Judith Pirie, 1954 email@example.com
> Posted January 14, 2013
So sad to hear the main "home" was demolished in 1976. So too, was my family homestead directly across the road from the Home.... Bater's General Store/Hall/home. I see it is now a strip plaza with overhead apartments, thus negating ANY aspect of my early childhood aside from the street still bearing my family name. I was counting on the internet to bring back memories but alas the wrecking balls got there first.
> Posted October 22, 2012
WOW! I, too, am a former resident of The Coach House, 49 years ago, during the reign of Estelle McLean and her son Ken...and of course Peggy Bell and Captain/Major Ellery. Such fond memories from a young teen being surrounded by eight "sisters" all sharing a common bond...some younger, some older, finding our way together with tender guidance, love and humour....Ken providing a LOT of humour! I truly believe the five years spent with this "family" gave me the direction and confidence needed to start my journey into a future I couldn't have imagined so many many years ago. Would love to re-connect with my "sisters" from 1963 - 1968!
> Posted June 10, 2010

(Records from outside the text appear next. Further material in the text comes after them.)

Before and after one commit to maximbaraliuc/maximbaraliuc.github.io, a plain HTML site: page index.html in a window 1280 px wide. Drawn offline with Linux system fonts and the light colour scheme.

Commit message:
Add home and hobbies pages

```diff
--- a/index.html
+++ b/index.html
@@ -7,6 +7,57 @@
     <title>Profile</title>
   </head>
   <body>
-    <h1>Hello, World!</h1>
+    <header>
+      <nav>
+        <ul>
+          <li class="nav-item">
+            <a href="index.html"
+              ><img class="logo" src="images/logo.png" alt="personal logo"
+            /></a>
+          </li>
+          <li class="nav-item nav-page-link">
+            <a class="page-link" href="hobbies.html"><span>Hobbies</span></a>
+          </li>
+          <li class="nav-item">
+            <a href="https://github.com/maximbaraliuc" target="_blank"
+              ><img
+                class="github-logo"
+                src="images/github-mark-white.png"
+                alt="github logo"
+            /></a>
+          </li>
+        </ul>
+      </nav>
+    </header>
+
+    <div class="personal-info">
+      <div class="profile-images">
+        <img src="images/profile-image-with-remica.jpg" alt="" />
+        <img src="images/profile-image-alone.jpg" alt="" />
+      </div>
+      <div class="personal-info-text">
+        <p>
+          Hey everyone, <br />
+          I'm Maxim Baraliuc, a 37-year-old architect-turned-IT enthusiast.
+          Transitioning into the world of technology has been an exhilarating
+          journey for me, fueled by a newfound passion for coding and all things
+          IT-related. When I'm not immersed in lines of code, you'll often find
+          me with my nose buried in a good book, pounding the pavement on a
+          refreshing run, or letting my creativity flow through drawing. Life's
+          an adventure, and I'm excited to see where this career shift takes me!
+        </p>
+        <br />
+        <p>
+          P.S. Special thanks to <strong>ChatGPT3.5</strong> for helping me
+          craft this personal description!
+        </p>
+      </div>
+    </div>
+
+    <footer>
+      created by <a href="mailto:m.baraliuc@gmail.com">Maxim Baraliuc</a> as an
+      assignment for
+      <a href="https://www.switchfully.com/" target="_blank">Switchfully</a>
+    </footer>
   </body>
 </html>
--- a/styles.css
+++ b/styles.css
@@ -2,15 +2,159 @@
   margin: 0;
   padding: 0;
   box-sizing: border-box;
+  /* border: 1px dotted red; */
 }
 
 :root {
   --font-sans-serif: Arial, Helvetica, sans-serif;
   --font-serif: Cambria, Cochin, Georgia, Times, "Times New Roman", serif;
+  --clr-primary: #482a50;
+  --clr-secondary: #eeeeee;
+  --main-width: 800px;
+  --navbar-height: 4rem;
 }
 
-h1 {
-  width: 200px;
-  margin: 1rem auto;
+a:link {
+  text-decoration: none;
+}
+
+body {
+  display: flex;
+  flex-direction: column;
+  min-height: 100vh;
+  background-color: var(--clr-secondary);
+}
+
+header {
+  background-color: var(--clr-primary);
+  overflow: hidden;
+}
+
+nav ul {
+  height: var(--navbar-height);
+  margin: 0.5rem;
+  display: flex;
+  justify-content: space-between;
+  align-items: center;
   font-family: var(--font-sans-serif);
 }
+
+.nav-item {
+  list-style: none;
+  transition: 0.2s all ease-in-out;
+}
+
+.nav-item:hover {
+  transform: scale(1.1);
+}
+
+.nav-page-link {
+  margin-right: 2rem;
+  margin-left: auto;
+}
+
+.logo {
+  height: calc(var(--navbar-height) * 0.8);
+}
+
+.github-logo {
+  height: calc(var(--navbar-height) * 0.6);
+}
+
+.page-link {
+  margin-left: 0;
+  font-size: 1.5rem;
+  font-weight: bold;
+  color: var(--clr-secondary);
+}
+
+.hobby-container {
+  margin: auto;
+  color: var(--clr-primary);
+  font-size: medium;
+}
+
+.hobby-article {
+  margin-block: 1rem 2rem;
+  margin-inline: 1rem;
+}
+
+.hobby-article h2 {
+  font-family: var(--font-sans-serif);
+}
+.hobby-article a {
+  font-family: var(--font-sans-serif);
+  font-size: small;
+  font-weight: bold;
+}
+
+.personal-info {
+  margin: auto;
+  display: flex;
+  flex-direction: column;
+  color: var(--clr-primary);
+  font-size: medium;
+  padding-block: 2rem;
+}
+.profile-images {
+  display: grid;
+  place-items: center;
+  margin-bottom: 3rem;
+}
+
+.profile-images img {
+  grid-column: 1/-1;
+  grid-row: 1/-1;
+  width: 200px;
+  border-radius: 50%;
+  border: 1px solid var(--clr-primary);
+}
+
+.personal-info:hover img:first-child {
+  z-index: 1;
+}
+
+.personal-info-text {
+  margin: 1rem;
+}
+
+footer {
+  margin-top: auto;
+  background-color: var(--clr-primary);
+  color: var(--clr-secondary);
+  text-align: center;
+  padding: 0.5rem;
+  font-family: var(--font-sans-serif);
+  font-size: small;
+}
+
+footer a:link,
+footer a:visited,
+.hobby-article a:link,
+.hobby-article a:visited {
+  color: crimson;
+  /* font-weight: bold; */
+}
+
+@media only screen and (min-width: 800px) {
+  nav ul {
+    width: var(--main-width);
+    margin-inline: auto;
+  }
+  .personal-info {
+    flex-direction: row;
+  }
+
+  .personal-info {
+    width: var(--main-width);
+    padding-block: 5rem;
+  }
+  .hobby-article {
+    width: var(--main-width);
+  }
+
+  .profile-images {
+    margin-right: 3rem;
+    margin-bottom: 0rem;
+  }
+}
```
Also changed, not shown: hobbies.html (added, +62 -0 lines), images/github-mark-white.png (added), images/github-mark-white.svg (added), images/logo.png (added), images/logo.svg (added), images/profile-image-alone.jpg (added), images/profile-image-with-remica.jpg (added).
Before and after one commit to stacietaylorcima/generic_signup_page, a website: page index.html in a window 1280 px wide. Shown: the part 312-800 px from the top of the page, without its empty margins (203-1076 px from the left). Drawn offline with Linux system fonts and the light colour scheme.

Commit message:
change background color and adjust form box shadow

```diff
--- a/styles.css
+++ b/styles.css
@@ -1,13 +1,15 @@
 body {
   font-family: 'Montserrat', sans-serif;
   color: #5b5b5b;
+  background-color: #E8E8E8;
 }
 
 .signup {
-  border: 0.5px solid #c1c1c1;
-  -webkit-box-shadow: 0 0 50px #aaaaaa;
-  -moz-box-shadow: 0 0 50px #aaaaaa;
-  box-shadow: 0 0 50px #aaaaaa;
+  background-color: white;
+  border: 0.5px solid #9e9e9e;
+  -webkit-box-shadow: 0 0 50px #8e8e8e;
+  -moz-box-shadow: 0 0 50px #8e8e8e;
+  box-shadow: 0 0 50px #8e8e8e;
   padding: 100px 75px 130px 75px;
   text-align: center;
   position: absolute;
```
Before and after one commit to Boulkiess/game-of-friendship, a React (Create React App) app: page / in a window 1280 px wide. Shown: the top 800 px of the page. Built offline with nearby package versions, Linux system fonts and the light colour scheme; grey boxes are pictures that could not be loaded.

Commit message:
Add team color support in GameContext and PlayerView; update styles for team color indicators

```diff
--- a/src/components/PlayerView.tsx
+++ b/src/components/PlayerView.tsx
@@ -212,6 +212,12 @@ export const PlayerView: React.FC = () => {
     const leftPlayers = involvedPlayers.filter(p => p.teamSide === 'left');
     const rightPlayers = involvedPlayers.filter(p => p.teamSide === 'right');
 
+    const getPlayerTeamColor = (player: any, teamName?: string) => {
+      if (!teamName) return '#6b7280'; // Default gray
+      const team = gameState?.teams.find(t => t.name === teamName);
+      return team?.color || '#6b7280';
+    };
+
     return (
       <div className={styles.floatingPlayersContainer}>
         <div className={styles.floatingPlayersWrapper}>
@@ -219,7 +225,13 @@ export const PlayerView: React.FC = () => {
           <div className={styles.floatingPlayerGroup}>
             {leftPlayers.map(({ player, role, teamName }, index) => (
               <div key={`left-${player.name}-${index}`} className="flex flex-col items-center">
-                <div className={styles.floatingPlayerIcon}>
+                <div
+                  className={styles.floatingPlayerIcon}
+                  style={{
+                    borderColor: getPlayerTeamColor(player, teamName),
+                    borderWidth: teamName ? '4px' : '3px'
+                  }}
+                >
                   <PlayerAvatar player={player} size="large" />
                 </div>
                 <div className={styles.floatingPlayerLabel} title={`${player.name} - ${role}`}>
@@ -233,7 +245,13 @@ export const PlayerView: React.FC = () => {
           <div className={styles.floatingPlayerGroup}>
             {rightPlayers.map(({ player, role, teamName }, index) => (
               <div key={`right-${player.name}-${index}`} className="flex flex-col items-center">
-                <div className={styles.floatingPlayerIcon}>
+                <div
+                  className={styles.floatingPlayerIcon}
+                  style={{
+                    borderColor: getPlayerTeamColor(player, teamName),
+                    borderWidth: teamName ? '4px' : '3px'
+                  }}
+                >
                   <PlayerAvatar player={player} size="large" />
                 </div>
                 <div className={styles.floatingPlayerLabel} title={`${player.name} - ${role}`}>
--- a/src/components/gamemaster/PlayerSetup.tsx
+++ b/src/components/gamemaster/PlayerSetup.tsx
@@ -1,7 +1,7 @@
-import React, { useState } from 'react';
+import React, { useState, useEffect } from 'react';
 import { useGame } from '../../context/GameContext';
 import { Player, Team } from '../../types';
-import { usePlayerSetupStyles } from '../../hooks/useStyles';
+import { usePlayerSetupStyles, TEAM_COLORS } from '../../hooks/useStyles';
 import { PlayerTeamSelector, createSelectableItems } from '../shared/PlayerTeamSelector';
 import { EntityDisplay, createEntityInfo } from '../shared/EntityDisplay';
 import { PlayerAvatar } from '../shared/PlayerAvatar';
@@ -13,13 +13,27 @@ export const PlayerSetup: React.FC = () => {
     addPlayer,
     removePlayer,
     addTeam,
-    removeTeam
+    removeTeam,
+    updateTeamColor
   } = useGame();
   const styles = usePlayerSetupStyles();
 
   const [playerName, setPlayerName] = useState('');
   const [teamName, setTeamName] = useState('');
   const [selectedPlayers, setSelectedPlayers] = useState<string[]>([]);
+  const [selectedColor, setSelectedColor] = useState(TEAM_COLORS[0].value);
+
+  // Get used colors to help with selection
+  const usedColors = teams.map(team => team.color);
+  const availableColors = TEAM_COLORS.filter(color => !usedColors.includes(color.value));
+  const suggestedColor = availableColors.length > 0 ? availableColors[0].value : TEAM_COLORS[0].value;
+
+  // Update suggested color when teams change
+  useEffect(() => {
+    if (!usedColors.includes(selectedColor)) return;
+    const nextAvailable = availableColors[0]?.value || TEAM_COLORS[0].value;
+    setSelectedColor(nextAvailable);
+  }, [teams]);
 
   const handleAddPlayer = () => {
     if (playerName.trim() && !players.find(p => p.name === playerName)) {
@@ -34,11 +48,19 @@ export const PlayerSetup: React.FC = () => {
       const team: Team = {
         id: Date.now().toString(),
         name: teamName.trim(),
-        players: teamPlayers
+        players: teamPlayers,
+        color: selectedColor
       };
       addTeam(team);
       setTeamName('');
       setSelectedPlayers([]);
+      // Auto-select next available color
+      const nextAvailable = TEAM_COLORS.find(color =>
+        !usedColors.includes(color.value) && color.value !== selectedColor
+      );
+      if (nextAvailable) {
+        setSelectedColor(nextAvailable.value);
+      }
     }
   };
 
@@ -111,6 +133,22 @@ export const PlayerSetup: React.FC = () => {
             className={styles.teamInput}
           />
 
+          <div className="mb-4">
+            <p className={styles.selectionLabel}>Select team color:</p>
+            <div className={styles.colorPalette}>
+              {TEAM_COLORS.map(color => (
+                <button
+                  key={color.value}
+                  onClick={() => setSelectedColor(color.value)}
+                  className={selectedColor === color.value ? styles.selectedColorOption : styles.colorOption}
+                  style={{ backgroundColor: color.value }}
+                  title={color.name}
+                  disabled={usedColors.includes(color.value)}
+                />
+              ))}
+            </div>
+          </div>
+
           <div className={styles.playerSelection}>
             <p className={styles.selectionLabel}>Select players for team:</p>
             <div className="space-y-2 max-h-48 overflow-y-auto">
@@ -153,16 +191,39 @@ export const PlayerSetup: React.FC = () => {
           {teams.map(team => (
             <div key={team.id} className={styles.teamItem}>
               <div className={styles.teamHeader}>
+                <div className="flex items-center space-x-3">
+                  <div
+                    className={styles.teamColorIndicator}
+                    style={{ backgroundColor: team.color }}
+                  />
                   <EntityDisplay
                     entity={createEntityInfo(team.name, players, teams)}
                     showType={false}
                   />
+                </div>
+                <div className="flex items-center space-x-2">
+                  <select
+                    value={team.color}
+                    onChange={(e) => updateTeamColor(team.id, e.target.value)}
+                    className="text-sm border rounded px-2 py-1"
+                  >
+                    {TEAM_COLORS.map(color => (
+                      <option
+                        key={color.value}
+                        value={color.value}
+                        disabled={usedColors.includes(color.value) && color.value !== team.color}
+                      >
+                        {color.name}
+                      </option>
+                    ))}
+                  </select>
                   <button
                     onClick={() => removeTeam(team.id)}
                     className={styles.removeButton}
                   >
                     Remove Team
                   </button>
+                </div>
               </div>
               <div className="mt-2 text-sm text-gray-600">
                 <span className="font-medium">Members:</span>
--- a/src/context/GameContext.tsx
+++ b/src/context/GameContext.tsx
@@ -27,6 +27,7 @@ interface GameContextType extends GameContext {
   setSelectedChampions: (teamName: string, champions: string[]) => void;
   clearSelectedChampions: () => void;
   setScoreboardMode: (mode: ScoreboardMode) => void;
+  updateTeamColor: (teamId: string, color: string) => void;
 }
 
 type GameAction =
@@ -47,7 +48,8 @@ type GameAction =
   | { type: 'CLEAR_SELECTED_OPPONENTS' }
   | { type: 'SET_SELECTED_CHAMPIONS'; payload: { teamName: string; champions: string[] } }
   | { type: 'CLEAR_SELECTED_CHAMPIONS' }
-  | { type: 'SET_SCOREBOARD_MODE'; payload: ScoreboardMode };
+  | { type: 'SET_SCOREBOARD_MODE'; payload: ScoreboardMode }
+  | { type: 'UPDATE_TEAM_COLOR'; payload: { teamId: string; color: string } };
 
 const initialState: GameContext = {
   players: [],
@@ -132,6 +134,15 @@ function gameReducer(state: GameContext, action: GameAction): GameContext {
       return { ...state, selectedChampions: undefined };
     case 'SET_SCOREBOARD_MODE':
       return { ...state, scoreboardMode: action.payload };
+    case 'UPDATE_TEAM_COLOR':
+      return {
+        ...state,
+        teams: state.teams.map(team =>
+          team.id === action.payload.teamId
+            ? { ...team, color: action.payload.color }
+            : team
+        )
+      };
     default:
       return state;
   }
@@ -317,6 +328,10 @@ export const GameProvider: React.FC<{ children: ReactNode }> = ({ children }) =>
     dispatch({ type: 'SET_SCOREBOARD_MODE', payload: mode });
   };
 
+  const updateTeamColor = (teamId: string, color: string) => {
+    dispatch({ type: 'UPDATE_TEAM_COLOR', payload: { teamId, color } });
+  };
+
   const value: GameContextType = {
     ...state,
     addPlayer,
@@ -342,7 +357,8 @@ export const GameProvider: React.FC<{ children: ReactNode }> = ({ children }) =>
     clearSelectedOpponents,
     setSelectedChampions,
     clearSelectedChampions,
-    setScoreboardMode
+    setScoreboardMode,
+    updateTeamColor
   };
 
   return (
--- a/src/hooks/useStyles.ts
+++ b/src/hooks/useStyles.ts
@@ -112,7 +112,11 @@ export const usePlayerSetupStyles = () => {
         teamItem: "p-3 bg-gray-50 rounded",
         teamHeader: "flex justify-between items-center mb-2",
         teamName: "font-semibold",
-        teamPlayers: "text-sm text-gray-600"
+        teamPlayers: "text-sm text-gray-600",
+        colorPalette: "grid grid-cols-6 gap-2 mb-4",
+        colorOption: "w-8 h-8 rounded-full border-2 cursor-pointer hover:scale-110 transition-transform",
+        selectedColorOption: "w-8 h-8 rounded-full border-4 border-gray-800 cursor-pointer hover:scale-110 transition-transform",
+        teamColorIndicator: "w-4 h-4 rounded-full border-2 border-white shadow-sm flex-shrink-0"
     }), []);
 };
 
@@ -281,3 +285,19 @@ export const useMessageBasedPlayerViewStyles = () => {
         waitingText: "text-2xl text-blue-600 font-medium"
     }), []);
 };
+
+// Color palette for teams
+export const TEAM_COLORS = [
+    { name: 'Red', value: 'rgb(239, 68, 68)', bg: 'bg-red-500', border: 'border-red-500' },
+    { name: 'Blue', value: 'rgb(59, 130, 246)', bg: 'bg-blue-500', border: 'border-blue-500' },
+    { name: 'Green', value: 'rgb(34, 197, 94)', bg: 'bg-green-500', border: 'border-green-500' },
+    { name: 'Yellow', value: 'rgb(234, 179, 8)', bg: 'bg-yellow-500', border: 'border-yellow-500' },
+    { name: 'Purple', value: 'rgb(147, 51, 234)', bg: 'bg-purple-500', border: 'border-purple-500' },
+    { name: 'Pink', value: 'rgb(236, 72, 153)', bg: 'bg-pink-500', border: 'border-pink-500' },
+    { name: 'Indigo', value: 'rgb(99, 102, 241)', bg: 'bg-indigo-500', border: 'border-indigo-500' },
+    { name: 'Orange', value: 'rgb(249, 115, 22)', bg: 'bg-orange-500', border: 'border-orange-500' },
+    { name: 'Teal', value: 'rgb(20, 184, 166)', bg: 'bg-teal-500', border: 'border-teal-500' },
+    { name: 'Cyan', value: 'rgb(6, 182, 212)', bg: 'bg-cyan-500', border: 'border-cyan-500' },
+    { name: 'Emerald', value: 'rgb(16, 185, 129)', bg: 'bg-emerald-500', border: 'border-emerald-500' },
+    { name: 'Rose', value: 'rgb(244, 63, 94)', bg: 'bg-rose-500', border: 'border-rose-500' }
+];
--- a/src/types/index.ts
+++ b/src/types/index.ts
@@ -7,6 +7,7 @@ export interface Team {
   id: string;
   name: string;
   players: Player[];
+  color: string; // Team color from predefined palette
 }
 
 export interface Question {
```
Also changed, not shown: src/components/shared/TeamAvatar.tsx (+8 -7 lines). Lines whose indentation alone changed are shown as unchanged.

How fantastically interesting to find this link to my past! I grew up at 1132 Broadview Avenue, in the Coach House when I was a young teenager. There was a small swimming pool to the north of the coach house. I have great memories of us learning to dance, laughing and giggling. I was one of the original nine children to live in the coach house when it was first restored. Estelle McLean, and her son Kenny McLean, was our house mother. I went to live in the large mansion, surrounded by large chestnut trees, when I was 11 years old. True Davidson was our Reeve. We used to slid down the dumb waiter in the mansion house. It was such a hoot! During the summer months we would go by train to Presquille Provincial Park. There was a big field stone house with accompanying out buildings that was donated to the salvation army. I now live in Collingwood, Ontario, and would be very delighted to chat with anyone about my adventures associated with the coach house. I went to Plains Road P.S. when Gordon Brown was principal. I'd love to hear from anyone, and also to find out how I may get in touch with former residents of the Salvation Army 'Nest', at 1132 Broadview, as it was referred to then.
Note: Your email address will be posted at the end of your comment so others can respond to you unless you request otherwise.
Note: Comments are moderated. Yours will appear on this page within 24 hours (usually much sooner).
Note: As soon as I have posted your comment, a reply to your email will be sent informing you.
To send me your comment, click firstname.lastname@example.org.
Alan L Brown
Note: If you wish to send me a personal email, click here.